Flopsy didn't do any fancy tricks or have any particularly fascinating personality traits--she was just an ordinary rabbit with incredibly soft fur and an overly round tummy. Though recently thinned by age and illness, in her prime she looked more like a fuzzy basketball. Eating seemed to be her primary purpose in life, and even in her old age she could make short work of a large carrot.

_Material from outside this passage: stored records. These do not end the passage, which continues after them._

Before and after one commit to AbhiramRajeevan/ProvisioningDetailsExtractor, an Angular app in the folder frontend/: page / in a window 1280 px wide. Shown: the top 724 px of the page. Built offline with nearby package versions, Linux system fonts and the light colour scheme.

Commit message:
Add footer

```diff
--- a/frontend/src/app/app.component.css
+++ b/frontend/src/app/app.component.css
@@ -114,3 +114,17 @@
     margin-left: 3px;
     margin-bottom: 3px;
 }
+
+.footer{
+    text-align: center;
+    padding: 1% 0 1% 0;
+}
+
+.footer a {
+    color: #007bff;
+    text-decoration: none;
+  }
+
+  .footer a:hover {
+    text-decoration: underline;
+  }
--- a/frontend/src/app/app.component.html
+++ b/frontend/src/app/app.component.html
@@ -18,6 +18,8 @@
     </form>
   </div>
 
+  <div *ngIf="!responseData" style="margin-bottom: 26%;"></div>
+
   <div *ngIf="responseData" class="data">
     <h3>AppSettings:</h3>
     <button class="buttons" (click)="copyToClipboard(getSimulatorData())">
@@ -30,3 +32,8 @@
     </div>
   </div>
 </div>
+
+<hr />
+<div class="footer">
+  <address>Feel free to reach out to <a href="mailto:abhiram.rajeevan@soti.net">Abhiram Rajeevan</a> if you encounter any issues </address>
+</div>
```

I was my daughter's age (16) when I lost my first pet, a basset hound named Herbie. He'd been with us since I was five, and I grieved for a long time. Nearly forty years later I still dream about him--sometimes in my dreams he can talk, and he tells me how much he misses me. And though his passing marked the end of my childhood, he was my inspiration, years later, for my Lunchbox books. A part of me will always be eleven years old, tromping through the neighborhood with Herbie in search of adventure. He was just an ordinary basset hound, but to me he was Rin-tin-tin. He was my sentry dog when I played army; he was my rescue dog when I stepped through a snowdrift and got stuck in a muddy ditch (actually, he just kept walking and left me there to unstick myself), and he was always there to talk to. And I wrote stories--dozens of short stories--about Herbie, in which he was a world traveler, a war hero, or a goofy foil for my brother's pet mouse, who was always the "straight man" in my stories. In essence, Herbie helped me to become a writer--because as writers we have to apply our imaginations to ordinary things and make them extraordinary.